Chances of surplus this decade gone

  • Oops!
    Something went wrong.
    Please try again later.
Chances of surplus this decade gone
In this article:
  • Oops!
    Something went wrong.
    Please try again later.

The Federal Budget faces at least another five years in the red and could leave the country open to financial turmoil if the global or domestic economy turns south by the end of the decade.

Economists believe Treasurer Joe Hockey is on his way to contributing to a Federal government record of 13 consecutive Budget deficits.

The median deficit for the 2015-16 Budget from a survey of 20 economists by Bloomberg is $40 billion, with little improvement over coming years.

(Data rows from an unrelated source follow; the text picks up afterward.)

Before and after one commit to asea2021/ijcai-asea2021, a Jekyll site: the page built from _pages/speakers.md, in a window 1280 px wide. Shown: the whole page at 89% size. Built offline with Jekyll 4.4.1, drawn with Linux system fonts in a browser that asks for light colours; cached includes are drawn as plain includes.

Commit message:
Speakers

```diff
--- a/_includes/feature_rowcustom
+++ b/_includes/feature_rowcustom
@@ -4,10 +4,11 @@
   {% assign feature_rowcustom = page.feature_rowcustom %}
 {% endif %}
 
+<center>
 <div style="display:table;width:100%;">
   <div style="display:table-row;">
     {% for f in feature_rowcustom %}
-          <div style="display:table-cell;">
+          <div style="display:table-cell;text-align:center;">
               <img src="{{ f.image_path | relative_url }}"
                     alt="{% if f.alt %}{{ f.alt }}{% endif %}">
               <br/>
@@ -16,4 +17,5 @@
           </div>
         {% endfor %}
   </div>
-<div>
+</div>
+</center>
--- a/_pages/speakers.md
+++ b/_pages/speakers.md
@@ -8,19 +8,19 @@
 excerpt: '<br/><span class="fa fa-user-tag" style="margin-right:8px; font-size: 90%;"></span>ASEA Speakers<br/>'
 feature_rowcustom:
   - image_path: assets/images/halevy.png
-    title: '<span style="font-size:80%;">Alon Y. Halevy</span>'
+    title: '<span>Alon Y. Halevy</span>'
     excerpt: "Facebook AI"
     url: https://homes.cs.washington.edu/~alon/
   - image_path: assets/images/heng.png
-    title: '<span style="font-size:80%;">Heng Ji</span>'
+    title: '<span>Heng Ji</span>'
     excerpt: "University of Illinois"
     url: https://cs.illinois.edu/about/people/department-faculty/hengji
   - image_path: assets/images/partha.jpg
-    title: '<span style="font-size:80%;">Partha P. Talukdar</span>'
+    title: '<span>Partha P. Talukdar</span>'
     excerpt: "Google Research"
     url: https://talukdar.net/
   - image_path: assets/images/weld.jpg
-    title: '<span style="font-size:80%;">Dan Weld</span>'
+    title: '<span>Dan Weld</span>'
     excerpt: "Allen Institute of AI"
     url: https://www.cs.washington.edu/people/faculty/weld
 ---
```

Mr Hockey is expected to confirm a further blowout in deficits over the forward estimates. The Government will remain in the red until at least 2018-19, partly because of falling commodity prices, slow wages growth and growing expenditures.

It had hoped to have the Budget broadly "in balance" by 2017-18, which would then give the Government the financial wiggle room to deliver income tax cuts.

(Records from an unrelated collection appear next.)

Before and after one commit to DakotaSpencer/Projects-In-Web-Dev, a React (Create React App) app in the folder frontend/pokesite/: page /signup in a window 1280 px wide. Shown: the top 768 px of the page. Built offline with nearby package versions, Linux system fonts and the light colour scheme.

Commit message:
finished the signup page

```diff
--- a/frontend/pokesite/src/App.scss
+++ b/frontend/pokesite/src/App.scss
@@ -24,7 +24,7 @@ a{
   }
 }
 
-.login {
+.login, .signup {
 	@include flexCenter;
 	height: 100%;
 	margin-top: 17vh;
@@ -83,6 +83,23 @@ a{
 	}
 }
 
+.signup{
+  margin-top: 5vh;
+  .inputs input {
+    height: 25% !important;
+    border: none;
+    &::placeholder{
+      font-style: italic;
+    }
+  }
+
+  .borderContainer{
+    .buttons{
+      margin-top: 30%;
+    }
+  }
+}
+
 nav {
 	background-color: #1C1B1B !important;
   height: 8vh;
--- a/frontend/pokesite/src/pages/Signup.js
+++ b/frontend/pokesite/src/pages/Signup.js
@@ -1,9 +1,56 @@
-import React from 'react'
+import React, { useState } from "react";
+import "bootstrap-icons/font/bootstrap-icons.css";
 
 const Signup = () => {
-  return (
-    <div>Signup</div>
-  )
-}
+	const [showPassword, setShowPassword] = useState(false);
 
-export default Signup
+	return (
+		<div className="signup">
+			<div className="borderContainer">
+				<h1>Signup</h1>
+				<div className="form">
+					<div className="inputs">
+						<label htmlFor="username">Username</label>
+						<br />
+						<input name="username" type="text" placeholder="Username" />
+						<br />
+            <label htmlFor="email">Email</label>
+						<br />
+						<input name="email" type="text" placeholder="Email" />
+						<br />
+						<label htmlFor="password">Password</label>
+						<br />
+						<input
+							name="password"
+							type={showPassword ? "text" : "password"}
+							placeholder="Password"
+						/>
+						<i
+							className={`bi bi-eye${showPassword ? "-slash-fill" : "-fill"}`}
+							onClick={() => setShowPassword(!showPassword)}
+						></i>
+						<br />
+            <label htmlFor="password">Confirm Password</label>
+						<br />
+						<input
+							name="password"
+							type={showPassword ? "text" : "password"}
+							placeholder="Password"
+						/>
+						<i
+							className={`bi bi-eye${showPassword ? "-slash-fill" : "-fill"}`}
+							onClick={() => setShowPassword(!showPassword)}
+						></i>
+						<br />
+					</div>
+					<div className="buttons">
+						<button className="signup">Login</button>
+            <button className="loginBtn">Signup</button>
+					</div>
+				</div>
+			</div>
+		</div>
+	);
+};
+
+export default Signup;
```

But AMP Capital chief economist Shane Oliver said there were now doubts the Budget would ever get back to surplus.

He said since the Budget had gone into deficit in 2008-09 because of the global financial crisis, both sides of politics had pledged to get finances into the black.

"The continuing delay in returning to surplus from a projection of 2012-13 in the 2012-13 Budget, to 2016-17 in the 2013-14 Budget, to 2019-20 in the 2014-15 Budget, and now to around 2021-22 is cause for concern and begs the question whether we will ever get there," Mr Oliver said. "There are real reasons for concern here because demographic pressures on the Budget will start to build from early next decade and we now don't have a lot of flexibility to provide stimulus should our luck turn against us and the economy really turn down."

To deliver a surplus in 2021-22, Mr Hockey would have to become the second longest serving treasurer in Federal history.

Bank of America Merrill Lynch senior economist Saul Eslake believes the Budget will go backwards by $11 billion over the next two years simply because of a poor economic outlook. He also believes the chances of a surplus this decade are gone.

Our goal is to create a safe and engaging place for users to connect over interests and passions. In order to improve our community experience, we are temporarily suspending article commenting